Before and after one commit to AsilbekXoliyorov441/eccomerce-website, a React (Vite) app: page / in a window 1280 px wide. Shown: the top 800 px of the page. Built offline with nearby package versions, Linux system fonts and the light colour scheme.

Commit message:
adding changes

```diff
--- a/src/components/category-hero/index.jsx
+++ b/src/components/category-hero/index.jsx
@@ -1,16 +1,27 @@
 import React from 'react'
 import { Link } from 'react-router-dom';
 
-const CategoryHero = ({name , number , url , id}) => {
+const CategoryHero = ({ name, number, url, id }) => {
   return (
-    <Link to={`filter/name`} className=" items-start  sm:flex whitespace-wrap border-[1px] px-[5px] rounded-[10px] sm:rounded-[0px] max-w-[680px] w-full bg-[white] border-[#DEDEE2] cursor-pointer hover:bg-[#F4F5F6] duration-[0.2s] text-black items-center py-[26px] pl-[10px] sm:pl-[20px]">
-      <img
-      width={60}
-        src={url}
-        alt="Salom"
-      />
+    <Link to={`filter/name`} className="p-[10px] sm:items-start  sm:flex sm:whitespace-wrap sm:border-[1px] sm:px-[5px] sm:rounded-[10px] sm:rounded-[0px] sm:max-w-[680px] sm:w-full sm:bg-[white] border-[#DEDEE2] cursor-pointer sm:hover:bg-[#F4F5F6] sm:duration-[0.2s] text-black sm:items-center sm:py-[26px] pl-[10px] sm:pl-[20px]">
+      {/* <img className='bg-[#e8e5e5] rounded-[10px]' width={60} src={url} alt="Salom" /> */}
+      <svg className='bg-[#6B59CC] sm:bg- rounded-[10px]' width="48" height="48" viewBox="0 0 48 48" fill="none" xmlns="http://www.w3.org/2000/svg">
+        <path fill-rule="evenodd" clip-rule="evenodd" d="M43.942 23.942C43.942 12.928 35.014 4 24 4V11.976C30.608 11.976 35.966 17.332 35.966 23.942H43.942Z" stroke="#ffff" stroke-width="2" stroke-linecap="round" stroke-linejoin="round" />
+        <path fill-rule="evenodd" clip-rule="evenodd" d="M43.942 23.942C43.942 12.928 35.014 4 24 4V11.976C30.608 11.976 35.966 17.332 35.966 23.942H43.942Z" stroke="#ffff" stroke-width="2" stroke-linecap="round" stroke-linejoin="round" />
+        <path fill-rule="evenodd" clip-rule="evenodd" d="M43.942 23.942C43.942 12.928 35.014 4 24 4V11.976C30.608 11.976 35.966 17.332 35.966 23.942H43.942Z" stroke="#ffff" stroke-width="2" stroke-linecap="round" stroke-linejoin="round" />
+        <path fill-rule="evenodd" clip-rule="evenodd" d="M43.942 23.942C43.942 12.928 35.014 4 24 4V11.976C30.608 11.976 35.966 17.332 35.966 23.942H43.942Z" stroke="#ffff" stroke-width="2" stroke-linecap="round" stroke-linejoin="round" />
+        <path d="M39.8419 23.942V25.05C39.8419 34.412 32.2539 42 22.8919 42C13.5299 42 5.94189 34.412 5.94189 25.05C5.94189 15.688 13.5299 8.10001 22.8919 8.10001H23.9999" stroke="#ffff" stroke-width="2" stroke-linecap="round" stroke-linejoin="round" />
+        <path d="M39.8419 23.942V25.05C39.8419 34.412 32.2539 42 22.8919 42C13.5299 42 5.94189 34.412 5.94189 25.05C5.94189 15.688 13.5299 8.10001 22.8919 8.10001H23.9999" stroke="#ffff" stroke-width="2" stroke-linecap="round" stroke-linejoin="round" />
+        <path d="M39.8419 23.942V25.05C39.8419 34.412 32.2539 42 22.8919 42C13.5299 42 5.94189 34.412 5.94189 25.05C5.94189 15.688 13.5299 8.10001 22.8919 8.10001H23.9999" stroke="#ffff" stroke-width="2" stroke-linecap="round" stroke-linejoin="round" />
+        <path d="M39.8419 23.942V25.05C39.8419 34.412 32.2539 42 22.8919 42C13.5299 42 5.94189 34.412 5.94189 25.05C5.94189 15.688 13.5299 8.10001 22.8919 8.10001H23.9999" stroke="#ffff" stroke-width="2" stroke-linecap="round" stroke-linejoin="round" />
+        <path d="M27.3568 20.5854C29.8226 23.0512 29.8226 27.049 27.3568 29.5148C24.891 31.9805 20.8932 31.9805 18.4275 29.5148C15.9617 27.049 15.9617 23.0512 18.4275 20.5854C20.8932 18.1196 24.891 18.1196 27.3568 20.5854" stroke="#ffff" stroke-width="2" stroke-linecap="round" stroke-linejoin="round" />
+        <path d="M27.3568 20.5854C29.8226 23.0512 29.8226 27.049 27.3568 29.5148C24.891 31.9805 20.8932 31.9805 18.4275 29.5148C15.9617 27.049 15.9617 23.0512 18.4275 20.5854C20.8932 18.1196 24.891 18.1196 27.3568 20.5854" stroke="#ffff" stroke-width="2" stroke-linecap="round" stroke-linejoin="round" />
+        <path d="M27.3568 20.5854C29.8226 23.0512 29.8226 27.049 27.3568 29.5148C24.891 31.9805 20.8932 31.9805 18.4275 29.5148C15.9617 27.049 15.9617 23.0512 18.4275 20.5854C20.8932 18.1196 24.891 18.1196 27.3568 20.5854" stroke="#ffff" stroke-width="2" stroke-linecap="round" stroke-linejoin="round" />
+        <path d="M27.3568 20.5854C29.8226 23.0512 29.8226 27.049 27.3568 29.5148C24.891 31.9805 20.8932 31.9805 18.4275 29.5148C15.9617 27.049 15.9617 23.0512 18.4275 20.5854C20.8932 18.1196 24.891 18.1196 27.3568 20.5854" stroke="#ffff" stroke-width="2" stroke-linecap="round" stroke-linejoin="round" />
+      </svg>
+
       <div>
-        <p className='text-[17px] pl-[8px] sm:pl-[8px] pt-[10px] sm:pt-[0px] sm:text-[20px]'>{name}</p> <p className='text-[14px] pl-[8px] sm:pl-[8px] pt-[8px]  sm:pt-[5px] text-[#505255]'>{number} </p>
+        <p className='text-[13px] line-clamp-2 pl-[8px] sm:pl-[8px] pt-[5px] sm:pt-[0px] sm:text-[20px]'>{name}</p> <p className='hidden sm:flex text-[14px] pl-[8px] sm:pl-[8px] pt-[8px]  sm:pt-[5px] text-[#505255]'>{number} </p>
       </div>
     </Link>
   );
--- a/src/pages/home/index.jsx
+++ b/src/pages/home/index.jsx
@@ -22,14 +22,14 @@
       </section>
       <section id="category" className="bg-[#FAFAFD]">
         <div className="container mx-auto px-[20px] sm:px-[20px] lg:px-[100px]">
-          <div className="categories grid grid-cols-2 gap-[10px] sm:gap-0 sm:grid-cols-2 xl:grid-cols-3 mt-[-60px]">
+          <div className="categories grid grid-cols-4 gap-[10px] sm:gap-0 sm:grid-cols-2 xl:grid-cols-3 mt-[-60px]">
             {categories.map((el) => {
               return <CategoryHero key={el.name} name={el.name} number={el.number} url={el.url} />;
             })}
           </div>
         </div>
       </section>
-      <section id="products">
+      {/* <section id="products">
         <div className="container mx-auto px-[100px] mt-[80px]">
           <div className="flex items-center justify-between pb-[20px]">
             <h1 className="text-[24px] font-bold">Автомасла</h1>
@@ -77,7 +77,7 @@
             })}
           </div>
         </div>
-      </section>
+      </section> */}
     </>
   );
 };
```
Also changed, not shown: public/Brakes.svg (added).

• **EXERCISE REQUIREMENTS**:
Report each line in the data above that holds the word "container" by copying it.

• **RESPONSE AREA**:
         <div className="container mx-auto px-[20px] sm:px-[20px] lg:px-[100px]">
         <div className="container mx-auto px-[100px] mt-[80px]">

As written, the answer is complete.